Lily, as you note, starts out to find out about her mother, but her journey results in self-knowledge. There are many reasons this happens.
First, Lily's journey ends in a place where her mother has been known and loved, as an adult and also as a child. This gives Lily knowledge about her mother that she would otherwise never have had. Since we are all part of our parents, in a figurative and literal sense, our knowing and understanding of them is an important part of our knowledge and understanding of ourselves. August and her sisters are able to fill in the blanks for Lily, about her mother as a child and what happened to her mother when she left T-Ray. This more complete picture of Deborah helps Lily to see her mother as a human being with her own needs and frailties, which is important because part of growing up is being able to see our parents as individuals, not just as our parents. This also helps Lily to accept what happened to her mother and allows her to gain some acceptance of herself. Now that she understands what led up to the day her mother died, she is able to forgive herself.

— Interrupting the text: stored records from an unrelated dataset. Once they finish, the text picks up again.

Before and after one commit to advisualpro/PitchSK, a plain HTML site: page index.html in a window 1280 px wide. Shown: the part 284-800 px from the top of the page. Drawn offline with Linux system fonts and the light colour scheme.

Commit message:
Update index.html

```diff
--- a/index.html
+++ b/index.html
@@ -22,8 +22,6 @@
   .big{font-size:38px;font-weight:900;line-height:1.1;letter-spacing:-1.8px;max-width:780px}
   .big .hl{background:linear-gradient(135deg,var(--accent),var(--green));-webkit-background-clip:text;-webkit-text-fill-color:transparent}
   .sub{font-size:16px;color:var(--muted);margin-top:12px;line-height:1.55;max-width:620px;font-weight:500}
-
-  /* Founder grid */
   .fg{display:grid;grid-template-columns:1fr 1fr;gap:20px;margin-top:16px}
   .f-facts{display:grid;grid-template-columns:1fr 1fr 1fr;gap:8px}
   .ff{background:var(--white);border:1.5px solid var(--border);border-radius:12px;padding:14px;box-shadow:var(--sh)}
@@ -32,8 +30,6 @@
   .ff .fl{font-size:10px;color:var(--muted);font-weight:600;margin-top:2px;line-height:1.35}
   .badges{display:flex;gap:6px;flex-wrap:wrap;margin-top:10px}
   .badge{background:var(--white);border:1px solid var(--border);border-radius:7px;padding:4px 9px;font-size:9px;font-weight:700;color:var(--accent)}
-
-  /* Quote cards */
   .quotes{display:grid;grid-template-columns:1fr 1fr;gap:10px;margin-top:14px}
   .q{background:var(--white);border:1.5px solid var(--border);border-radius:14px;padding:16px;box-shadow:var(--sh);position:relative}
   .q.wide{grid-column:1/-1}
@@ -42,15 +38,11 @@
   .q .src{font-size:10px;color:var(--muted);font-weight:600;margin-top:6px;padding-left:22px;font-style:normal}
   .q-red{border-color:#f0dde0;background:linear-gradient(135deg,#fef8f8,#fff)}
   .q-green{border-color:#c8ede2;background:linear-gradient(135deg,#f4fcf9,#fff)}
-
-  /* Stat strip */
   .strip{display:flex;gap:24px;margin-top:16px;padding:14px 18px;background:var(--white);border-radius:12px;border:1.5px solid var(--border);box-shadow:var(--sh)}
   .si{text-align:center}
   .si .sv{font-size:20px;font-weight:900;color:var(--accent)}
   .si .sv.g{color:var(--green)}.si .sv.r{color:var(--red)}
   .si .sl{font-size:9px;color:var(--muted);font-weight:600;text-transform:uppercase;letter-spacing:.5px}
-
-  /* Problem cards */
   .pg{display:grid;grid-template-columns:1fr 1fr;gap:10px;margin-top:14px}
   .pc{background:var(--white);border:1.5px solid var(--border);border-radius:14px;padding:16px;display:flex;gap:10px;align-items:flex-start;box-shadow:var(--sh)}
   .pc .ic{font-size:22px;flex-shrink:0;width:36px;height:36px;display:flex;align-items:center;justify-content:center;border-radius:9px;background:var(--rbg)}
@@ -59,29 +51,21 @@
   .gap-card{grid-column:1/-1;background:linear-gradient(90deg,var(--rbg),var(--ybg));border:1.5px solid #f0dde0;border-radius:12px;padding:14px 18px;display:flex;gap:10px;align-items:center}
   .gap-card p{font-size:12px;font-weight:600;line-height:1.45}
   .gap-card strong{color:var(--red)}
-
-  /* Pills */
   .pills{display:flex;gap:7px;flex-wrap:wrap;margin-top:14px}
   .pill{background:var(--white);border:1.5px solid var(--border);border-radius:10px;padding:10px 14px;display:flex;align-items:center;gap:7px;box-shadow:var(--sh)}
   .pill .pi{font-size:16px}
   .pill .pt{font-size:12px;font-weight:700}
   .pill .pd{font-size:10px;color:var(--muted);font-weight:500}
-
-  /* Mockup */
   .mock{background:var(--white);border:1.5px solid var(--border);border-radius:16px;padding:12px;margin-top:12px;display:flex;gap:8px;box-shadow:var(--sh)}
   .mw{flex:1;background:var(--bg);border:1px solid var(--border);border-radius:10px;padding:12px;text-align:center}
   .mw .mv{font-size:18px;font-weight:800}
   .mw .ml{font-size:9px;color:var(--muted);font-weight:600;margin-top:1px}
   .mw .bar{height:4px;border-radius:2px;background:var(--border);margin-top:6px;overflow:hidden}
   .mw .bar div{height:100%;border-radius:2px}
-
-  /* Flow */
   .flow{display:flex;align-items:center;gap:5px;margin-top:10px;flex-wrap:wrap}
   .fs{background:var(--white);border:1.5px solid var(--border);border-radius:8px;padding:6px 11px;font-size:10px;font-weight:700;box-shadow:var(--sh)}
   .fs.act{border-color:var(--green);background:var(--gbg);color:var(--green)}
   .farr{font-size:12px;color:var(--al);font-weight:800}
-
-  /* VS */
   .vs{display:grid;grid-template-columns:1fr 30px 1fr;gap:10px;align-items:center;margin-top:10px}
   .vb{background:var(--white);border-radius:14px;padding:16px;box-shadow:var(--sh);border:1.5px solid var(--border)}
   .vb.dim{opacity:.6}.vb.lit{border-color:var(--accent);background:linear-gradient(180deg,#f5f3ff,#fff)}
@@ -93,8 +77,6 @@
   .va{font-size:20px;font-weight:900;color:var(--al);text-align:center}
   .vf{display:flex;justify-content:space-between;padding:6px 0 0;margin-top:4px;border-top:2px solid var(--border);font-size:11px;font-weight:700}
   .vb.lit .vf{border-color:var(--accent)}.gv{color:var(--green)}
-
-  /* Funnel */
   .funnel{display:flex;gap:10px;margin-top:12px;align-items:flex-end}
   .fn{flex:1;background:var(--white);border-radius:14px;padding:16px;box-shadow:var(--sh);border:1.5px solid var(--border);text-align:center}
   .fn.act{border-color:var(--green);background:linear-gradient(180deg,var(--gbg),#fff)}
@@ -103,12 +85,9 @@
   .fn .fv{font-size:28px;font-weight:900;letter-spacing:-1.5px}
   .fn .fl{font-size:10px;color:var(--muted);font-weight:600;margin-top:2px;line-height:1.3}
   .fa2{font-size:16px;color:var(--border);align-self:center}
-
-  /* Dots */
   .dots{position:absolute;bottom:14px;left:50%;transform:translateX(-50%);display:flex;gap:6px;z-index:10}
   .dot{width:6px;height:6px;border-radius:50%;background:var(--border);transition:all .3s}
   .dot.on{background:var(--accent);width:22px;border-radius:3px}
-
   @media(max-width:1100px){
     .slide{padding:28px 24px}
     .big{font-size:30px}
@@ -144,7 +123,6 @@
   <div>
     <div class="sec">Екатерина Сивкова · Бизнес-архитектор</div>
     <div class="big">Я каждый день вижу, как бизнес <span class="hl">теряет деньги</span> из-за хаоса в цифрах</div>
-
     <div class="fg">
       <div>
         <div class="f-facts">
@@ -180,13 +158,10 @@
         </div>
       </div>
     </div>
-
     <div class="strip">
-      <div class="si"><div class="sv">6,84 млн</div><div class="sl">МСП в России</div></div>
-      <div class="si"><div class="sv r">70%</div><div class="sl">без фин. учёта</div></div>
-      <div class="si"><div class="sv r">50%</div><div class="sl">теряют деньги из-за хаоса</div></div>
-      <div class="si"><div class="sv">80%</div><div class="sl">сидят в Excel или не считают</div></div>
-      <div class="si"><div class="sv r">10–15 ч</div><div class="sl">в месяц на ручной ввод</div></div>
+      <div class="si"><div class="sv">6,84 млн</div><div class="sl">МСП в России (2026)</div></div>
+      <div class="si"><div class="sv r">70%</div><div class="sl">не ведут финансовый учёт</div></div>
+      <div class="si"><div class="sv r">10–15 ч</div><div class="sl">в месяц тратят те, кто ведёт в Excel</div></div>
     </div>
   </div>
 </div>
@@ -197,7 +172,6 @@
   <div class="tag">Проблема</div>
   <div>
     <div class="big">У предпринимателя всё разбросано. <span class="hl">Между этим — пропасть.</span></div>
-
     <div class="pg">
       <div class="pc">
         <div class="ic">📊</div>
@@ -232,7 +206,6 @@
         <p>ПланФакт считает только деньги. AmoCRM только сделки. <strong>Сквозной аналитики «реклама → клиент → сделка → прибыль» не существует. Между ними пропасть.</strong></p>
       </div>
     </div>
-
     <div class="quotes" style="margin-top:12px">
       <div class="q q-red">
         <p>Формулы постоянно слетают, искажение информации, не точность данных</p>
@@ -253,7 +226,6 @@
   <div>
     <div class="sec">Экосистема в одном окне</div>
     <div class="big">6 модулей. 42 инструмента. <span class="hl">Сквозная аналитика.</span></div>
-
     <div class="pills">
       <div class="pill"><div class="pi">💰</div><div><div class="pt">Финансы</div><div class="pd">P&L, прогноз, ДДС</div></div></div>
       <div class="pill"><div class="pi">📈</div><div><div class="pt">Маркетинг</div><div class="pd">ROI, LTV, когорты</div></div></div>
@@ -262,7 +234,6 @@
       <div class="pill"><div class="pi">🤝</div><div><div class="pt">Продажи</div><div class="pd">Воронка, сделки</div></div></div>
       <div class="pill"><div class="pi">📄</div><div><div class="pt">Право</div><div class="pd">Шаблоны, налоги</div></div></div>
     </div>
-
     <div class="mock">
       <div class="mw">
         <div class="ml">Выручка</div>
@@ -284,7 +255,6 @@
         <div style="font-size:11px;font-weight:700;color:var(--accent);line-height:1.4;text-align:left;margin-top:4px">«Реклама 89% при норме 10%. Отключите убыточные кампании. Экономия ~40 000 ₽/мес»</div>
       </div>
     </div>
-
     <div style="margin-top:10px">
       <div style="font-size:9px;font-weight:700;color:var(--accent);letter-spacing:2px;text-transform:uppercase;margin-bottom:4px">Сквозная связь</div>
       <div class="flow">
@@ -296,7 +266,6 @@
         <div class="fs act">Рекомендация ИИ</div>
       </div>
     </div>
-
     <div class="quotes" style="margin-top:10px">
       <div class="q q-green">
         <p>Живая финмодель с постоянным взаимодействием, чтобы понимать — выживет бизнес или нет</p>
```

Second, Lily's journey exposes her to a different place, different people, different experiences, and different ideas. This allows her to examine her own ideas and feelings with a new perspective. She learns about community, from the Boatwrights, the bees, and the Daughters of Mary. She learns about the grace and beauty of hard work. She learns that people have problems and flaws, but they can manage to love one another, as she sees how May, with all her difficulties, is loved and accepted by her sisters, and how June, who is a very prickly sort of woman, is loved and accepted. This allows her to accept her mother and to accept herself. She gains insight into her previous ideas about race, which allows her to grow into a person without prejudice. She also gains some insight into T-Ray, and this is important because Lily really needs that in order to move on, to not be crippled by a hatred of him. She falls in love, which is an important part of growing, and in this case, also helps her to grow as a human being without prejudices. She is exposed, for what appears to be the first time, to spirituality, in the form of Black Mary, which helps her to understand that there is a power larger than she, which also helps her to gain acceptance of herself and others.
The Secret Life of Bees is a fine example of the literary tradition of the "quest." Lily begins with a great deal of neediness, guilt, resentment, and heedless prejudice, and by the end of the book, she has gained an understanding of herself and the world around her that will allow her to continue to grow and thrive. I do wish Sue Monk Kidd would write a sequel because I think we would all love to know what happens to Lily now.